But a group of nonprofits on the South and West sides of Chicago is in fact relying on flower sales to fund vital social services — from job training to counseling to restorative justice, all with an anti-violence emphasis — in neighborhoods like Woodlawn, Englewood, North Lawndale, South Chicago, Roseland, Back of the Yards and Hermosa.
Members of the Chicago Peace Fellows, a loose collaborative of more than 40 small nonprofits in the aforementioned communities, have seen donations fall off in recent weeks, first in response to COVID-19 and now in the wake of demonstrations and looting, at the very time that these same organizations have ramped up emergency response services during both crises.
“When COVID hit, that took a chunk out of funding. Individual donors, that’s the piece that dried up the fastest,” said Quilen Blackwell, founder of Eco House, a Peace Fellow member. “People are more conservative with their money as they wait to see how things play out.”

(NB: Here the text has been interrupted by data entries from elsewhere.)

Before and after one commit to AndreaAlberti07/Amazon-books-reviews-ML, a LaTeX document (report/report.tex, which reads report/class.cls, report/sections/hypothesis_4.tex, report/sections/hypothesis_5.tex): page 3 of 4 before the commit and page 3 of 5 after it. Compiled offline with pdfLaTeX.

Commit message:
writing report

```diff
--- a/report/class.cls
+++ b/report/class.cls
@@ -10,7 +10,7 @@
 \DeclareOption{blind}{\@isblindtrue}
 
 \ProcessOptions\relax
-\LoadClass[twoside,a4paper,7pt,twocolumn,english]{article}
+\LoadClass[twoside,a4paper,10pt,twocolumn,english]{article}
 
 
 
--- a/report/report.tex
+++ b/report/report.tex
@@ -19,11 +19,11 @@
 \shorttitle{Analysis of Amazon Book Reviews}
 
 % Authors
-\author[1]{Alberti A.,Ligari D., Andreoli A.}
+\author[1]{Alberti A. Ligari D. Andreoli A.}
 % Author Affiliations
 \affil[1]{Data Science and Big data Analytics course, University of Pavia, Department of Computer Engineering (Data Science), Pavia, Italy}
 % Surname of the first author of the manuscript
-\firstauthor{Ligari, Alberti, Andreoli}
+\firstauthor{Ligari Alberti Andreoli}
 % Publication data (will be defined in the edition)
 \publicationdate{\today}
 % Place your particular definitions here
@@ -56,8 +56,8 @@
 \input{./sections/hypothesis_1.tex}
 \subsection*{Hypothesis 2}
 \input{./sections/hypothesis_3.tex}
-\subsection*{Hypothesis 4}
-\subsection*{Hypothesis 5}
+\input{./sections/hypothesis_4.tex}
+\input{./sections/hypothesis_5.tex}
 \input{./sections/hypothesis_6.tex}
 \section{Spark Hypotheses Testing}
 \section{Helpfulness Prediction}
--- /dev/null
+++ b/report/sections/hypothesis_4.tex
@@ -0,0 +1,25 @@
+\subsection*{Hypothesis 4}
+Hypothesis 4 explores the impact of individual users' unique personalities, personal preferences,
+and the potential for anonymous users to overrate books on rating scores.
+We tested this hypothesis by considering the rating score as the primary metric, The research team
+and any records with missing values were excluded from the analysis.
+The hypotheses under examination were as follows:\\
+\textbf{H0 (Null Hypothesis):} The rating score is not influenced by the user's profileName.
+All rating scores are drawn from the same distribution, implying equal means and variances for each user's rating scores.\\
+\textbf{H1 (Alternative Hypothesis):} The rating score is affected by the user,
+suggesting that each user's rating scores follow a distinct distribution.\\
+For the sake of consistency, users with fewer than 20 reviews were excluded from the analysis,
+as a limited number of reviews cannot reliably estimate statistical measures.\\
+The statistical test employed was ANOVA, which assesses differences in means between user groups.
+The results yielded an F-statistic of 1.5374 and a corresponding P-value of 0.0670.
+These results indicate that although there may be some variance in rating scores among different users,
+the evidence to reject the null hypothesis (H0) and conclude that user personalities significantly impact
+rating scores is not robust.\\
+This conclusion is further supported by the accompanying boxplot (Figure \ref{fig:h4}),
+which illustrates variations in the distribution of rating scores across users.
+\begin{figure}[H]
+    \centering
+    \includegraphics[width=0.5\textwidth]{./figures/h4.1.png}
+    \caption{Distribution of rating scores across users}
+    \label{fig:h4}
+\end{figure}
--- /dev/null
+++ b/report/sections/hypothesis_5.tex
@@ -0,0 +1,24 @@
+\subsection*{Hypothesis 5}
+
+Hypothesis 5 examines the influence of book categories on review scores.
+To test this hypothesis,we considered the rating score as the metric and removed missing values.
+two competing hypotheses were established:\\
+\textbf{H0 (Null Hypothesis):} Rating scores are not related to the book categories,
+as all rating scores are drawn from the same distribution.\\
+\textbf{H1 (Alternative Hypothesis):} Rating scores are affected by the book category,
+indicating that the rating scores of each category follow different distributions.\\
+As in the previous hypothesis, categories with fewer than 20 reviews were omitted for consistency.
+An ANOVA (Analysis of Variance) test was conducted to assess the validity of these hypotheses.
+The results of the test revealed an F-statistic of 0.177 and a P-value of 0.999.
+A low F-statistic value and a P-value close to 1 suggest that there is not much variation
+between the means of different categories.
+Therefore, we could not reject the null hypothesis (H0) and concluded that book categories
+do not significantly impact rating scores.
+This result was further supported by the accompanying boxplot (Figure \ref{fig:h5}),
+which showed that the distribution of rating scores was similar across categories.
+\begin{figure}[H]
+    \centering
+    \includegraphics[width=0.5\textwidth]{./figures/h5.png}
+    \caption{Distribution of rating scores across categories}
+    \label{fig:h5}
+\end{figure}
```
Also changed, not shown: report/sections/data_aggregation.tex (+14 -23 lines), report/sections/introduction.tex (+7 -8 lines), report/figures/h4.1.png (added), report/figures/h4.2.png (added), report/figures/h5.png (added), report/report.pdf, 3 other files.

Destructive protests, sparked by outrage over the death of George Floyd while in the custody of Minneapolis police, “knocked us back even more,” he said.

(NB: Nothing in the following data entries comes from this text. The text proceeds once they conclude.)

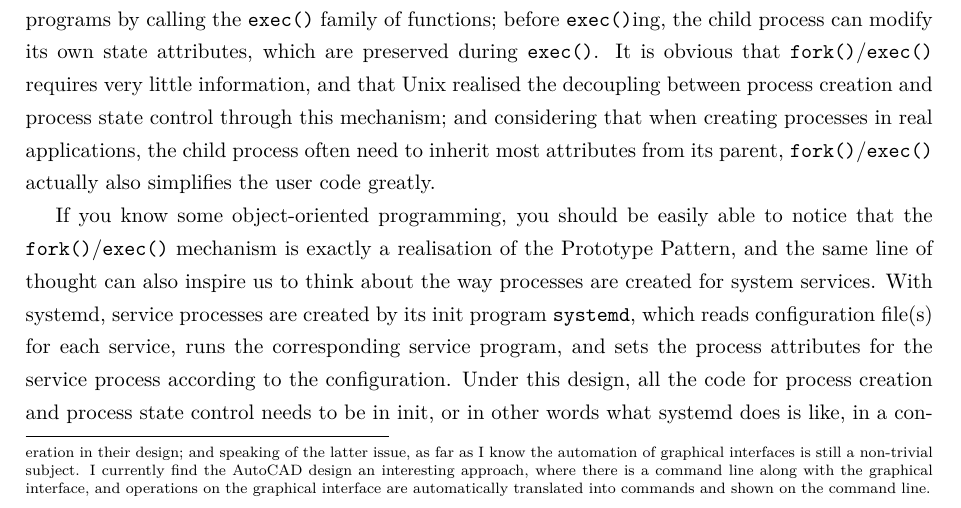
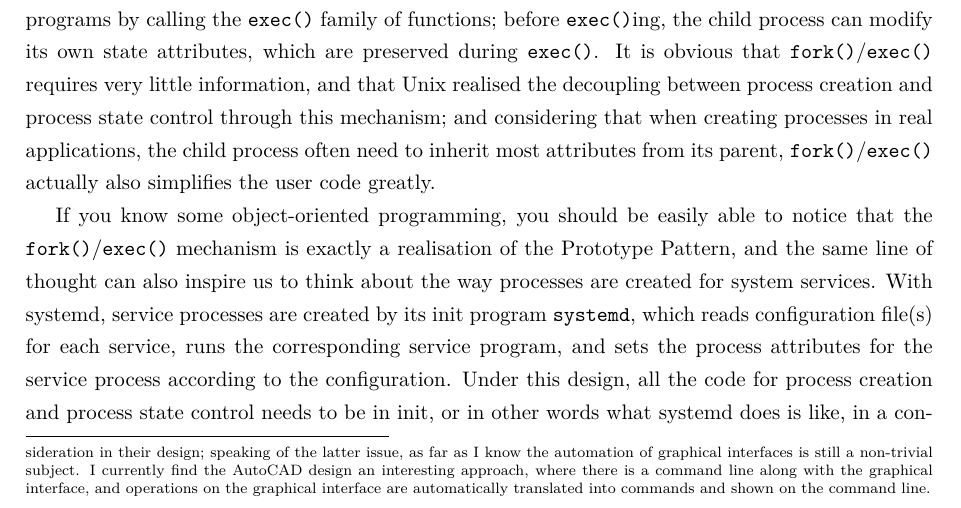
Before and after one commit to CasperVector/up2020, a LaTeX document (up2020-en.tex, which reads up2020-en-1.tex): part of page 10 of 61, cut so that both start at the same text. Compiled offline with XeLaTeX.

Commit message:
up2020-en-1.tex: cosmetics.

```diff
--- a/up2020-en-1.tex
+++ b/up2020-en-1.tex
@@ -335,8 +335,8 @@ with textual interfaces, and do not compose easily even as of now\footnote{It
 is worth mentioning that I do not reject graphical interfaces, but just think
 that they are mainly necessary when the corresponding requirements are clumsy
 to implement with textual interfaces, and that the requirements of automation
-need consideration in their design; and speaking of the latter issue, as
-far as I know the automation of graphical interfaces is still a non-trivial
+need consideration in their design; speaking of the latter issue, as far
+as I know the automation of graphical interfaces is still a non-trivial
 subject.  I currently find the AutoCAD design an interesting approach, where
 there is a command line along with the graphical interface, and operations on
 the graphical interface are automatically translated into commands and shown
```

Unlike most of his fellow Fellows, Blackwell runs a social enterprise, in the form of Southside Blooms flower shop, which employs youth at its flower farms in Englewood, West Woodlawn and West Garfield Park, and plows profits back into EcoHouse’s social programs.
In short, Blackwell has a product to sell, meaning he has a way to make money outside of the usual charitable channels. And in the spirit of Fellow-ship, he’s sharing.
Southside Blooms has launched a summer CSA (community supported agriculture) subscription: For $150, subscribers to the CSA will receive a large bouquet of flowers monthly, from July through October. Blackwell is donating 20% from every CSA subscription to Peace Fellows.
“It’s a bottom-up, creative way to fund peace initiatives,” Blackwell said.
There are 1,500 subscriptions available (click here). Delivery is offered throughout Chicago and the surrounding suburbs, the cost of which is included in the price of the subscription. (So that’s $37.50 per bouquet, with delivery.) Subscribers also receive a vase with their first bouquet.
“We try to price it to be affordable,” said Blackwell, noting that there are fewer costs associated with his locally grown flowers than blooms shipped in from outside the U.S.
If the CSA succeeds, proceeds will go a long way toward creating a self-sustaining, self-generated funding stream for Peace Fellows, he said.
If there’s a positive to be found in all the current tumult, it’s that it’s brought organizations closer together in the spirit of collective problem-solving, Blackwell said.
“It forced organizations to unite in a way we normally don’t,” he said. “We thought, ‘What if we worked together?’”